**Exercise requirements**
Look through the records and copy each line with the string "columns" in it.

Image comparison data:
☆ ☆ ☆ ☆

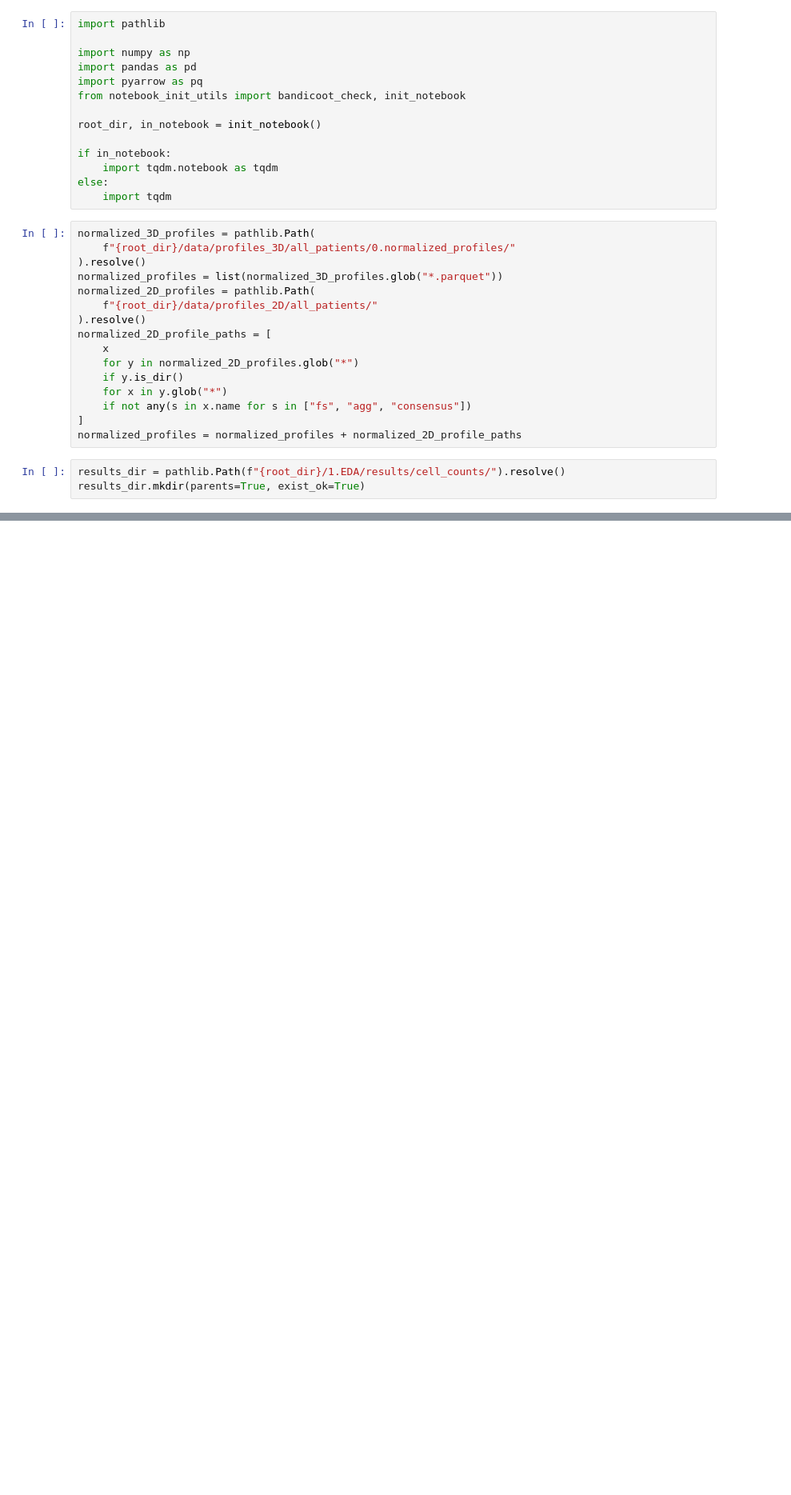
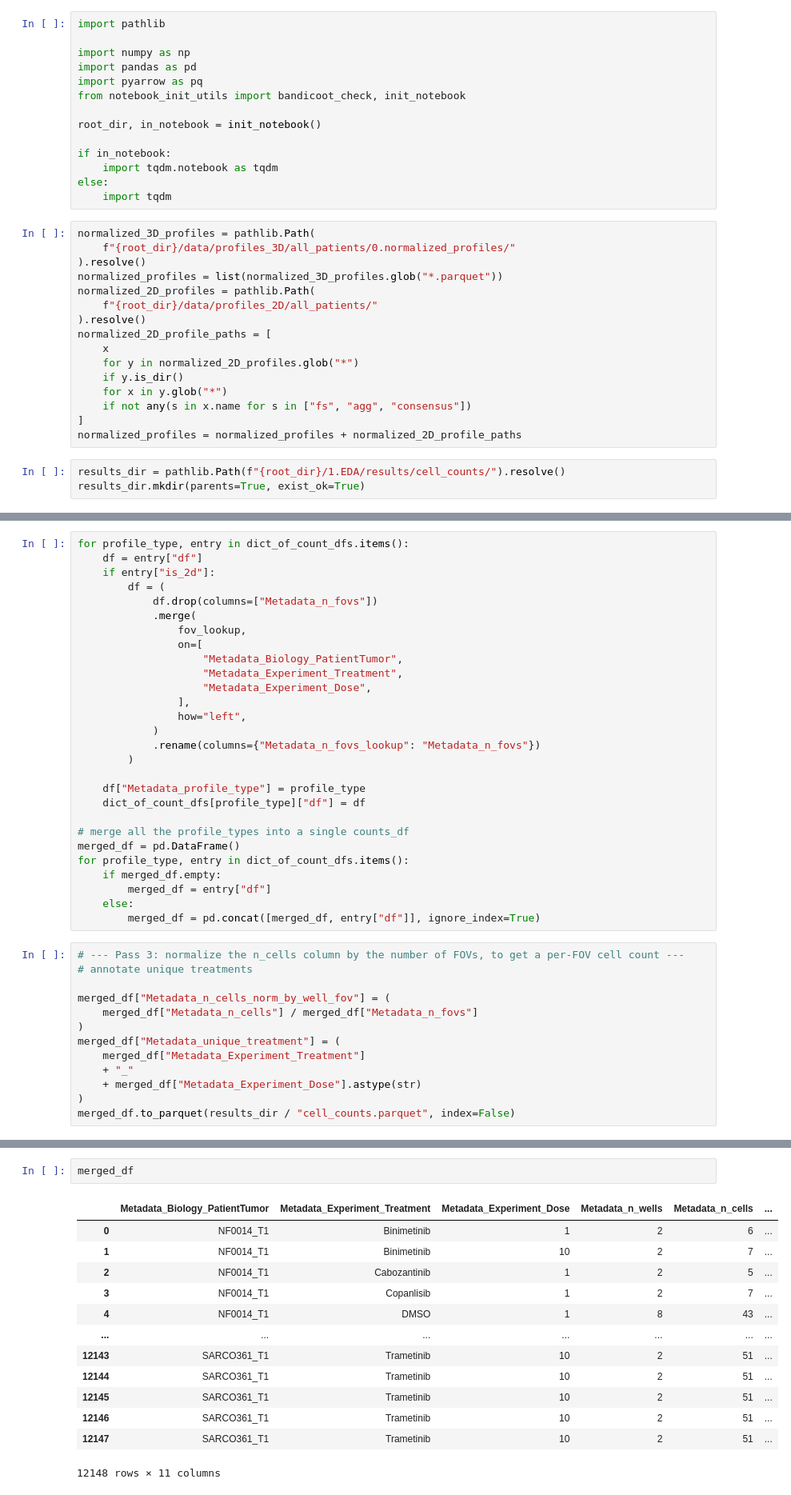
Before and after one commit to MikeLippincott/NF1_organoid_profile_analysis, a Jupyter notebook: 1.EDA/notebooks/generate_cell_counts.ipynb, the cells around one changed output, grey strips where cells are left out. Shown at 80% size. Saved outputs shown, nothing was run; the diff lists cells and outputs as text; blank space fills up the shorter version.

```diff
--- a/1.EDA/notebooks/generate_cell_counts.ipynb
+++ b/1.EDA/notebooks/generate_cell_counts.ipynb
@@ -166,0 +111,41 @@ for profile_type, entry in dict_of_count_dfs.items():
+# %%
+for profile_type, entry in dict_of_count_dfs.items():
+    df = entry["df"]
+    if entry["is_2d"]:
+        df = (
+            df.drop(columns=["Metadata_n_fovs"])
+            .merge(
+                fov_lookup,
+                on=[
+                    "Metadata_Biology_PatientTumor",
+                    "Metadata_Experiment_Treatment",
+                    "Metadata_Experiment_Dose",
+                ],
+                how="left",
+            )
+            .rename(columns={"Metadata_n_fovs_lookup": "Metadata_n_fovs"})
+        )
+
+    df["Metadata_profile_type"] = profile_type
+    dict_of_count_dfs[profile_type]["df"] = df
+
+# merge all the profile_types into a single counts_df
+merged_df = pd.DataFrame()
+for profile_type, entry in dict_of_count_dfs.items():
+    if merged_df.empty:
+        merged_df = entry["df"]
+    else:
+        merged_df = pd.concat([merged_df, entry["df"]], ignore_index=True)
+# %%
+# --- Pass 3: normalize the n_cells column by the number of FOVs, to get a per-FOV cell count ---
+# annotate unique treatments
+
+merged_df["Metadata_n_cells_norm_by_well_fov"] = (
+    merged_df["Metadata_n_cells"] / merged_df["Metadata_n_fovs"]
+)
+merged_df["Metadata_unique_treatment"] = (
+    merged_df["Metadata_Experiment_Treatment"]
+    + "_"
+    + merged_df["Metadata_Experiment_Dose"].astype(str)
+)
+merged_df.to_parquet(results_dir / "cell_counts.parquet", index=False)
@@ -166,0 +161,16 @@ for profile_type, entry in dict_of_count_dfs.items():
+# %%
+merged_df
+# %% [output]
+|  | Metadata_Biology_PatientTumor | Metadata_Experiment_Treatment | Metadata_Experiment_Dose | Metadata_n_wells | Metadata_n_cells | ... |
+| 0 | NF0014_T1 | Binimetinib | 1 | 2 | 6 | ... |
+| 1 | NF0014_T1 | Binimetinib | 10 | 2 | 7 | ... |
+| 2 | NF0014_T1 | Cabozantinib | 1 | 2 | 5 | ... |
+| 3 | NF0014_T1 | Copanlisib | 1 | 2 | 7 | ... |
+| 4 | NF0014_T1 | DMSO | 1 | 8 | 43 | ... |
+| ... | ... | ... | ... | ... | ... | ... |
+| 12143 | SARCO361_T1 | Trametinib | 10 | 2 | 51 | ... |
+| 12144 | SARCO361_T1 | Trametinib | 10 | 2 | 51 | ... |
+| 12145 | SARCO361_T1 | Trametinib | 10 | 2 | 51 | ... |
+| 12146 | SARCO361_T1 | Trametinib | 10 | 2 | 51 | ... |
+| 12147 | SARCO361_T1 | Trametinib | 10 | 2 | 51 | ... |
+12148 rows × 11 columns
```
Also changed, not shown: parts of 2 cells of this notebook, 17 other files.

☆ ☆ ☆ ☆

**Exercise response**
+            df.drop(columns=["Metadata_n_fovs"])
+            .rename(columns={"Metadata_n_fovs_lookup": "Metadata_n_fovs"})
+12148 rows × 11 columns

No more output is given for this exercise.